→ **Task requirements**: Your task is to find every line of the data that holds the string "Windows" and copy it.

→ **Revision tracking records**:
+++++
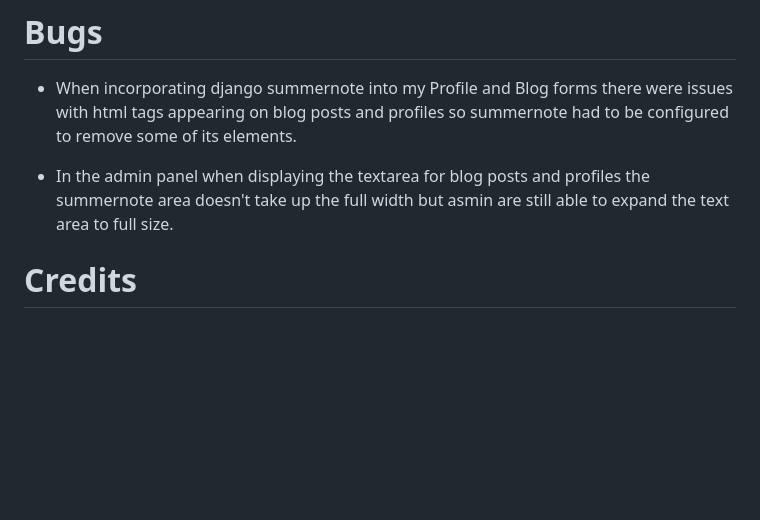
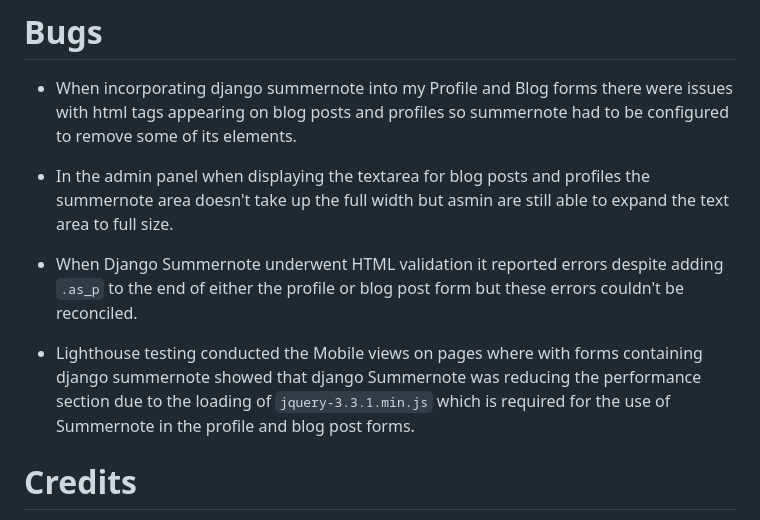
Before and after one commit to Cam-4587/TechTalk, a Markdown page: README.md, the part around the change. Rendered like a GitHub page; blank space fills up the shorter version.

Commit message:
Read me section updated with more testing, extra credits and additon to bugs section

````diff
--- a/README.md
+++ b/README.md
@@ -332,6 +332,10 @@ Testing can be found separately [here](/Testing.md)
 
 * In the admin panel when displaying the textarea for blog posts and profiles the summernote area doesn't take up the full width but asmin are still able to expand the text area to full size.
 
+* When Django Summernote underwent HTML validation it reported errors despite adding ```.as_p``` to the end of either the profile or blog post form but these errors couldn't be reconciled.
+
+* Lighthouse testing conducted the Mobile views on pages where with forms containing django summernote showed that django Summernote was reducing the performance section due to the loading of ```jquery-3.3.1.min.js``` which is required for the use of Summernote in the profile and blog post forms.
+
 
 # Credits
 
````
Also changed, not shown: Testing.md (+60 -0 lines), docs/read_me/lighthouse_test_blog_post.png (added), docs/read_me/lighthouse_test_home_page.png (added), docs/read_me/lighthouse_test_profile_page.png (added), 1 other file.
+++++
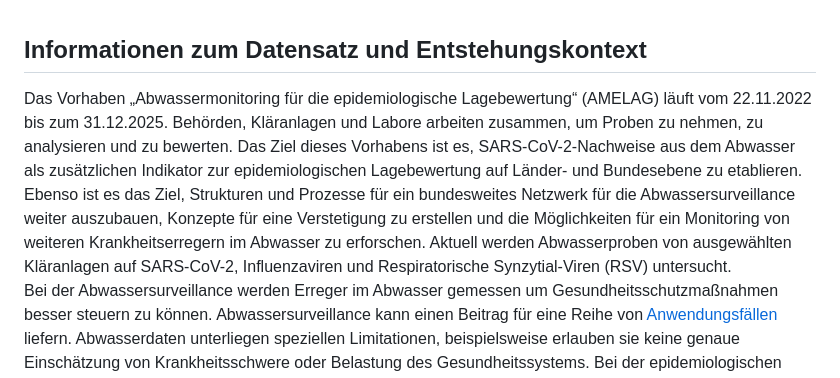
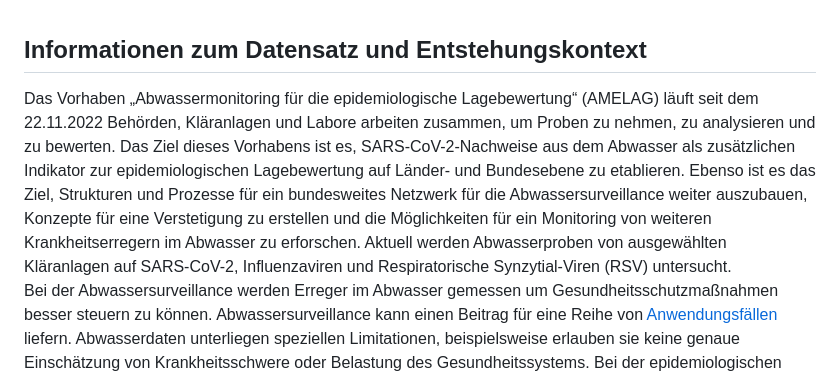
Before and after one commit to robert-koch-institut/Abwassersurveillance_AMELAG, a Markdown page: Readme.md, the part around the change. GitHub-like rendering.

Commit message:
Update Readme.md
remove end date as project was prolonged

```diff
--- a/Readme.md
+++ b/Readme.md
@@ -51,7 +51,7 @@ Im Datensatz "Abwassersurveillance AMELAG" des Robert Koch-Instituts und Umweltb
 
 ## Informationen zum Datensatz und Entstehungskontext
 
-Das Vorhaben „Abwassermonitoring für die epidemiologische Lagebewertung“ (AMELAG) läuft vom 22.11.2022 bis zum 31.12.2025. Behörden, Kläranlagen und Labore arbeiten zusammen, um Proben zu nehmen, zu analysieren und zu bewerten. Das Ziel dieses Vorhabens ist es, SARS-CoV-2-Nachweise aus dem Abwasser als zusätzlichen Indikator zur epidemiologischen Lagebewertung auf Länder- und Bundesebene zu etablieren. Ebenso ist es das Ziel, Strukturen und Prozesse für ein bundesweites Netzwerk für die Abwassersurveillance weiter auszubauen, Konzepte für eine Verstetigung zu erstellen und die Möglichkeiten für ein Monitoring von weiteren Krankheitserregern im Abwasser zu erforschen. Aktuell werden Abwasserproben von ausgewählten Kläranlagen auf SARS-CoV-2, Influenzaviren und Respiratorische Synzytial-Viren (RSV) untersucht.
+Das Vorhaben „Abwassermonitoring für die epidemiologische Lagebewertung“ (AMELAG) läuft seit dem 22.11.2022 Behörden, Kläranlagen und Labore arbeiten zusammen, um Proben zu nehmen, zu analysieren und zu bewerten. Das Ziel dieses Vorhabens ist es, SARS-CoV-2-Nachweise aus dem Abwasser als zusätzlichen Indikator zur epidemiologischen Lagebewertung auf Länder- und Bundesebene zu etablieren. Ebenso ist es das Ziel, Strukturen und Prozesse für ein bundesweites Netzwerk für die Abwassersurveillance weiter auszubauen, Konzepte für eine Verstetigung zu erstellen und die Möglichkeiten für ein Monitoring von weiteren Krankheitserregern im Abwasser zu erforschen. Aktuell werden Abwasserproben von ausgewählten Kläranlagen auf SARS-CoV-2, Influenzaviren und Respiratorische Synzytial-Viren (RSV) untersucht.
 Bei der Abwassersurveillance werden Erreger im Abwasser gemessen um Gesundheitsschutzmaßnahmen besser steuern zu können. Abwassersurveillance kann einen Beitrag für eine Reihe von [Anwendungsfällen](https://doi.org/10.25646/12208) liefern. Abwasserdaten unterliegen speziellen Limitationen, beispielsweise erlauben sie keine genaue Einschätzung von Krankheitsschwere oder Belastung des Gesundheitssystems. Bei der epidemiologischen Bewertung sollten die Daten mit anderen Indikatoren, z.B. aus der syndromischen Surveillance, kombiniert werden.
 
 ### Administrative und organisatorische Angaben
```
+++++
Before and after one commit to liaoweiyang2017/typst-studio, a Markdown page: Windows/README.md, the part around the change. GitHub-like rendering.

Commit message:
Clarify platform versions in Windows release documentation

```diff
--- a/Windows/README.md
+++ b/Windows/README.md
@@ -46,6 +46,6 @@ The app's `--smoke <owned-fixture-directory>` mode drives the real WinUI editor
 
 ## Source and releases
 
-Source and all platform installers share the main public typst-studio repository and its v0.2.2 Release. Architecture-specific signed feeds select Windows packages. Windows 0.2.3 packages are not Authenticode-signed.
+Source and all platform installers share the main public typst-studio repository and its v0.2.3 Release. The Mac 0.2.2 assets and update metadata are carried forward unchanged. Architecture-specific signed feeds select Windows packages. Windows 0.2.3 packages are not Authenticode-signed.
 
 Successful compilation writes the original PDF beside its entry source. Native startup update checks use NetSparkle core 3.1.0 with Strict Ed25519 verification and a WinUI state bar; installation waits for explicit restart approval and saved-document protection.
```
+++++
→ **Written reply**:
Before and after one commit to liaoweiyang2017/typst-studio, a Markdown page: Windows/README.md, the part around the change. GitHub-like rendering.
Clarify platform versions in Windows release documentation
--- a/Windows/README.md
+++ b/Windows/README.md
-Source and all platform installers share the main public typst-studio repository and its v0.2.2 Release. Architecture-specific signed feeds select Windows packages. Windows 0.2.3 packages are not Authenticode-signed.
+Source and all platform installers share the main public typst-studio repository and its v0.2.3 Release. The Mac 0.2.2 assets and update metadata are carried forward unchanged. Architecture-specific signed feeds select Windows packages. Windows 0.2.3 packages are not Authenticode-signed.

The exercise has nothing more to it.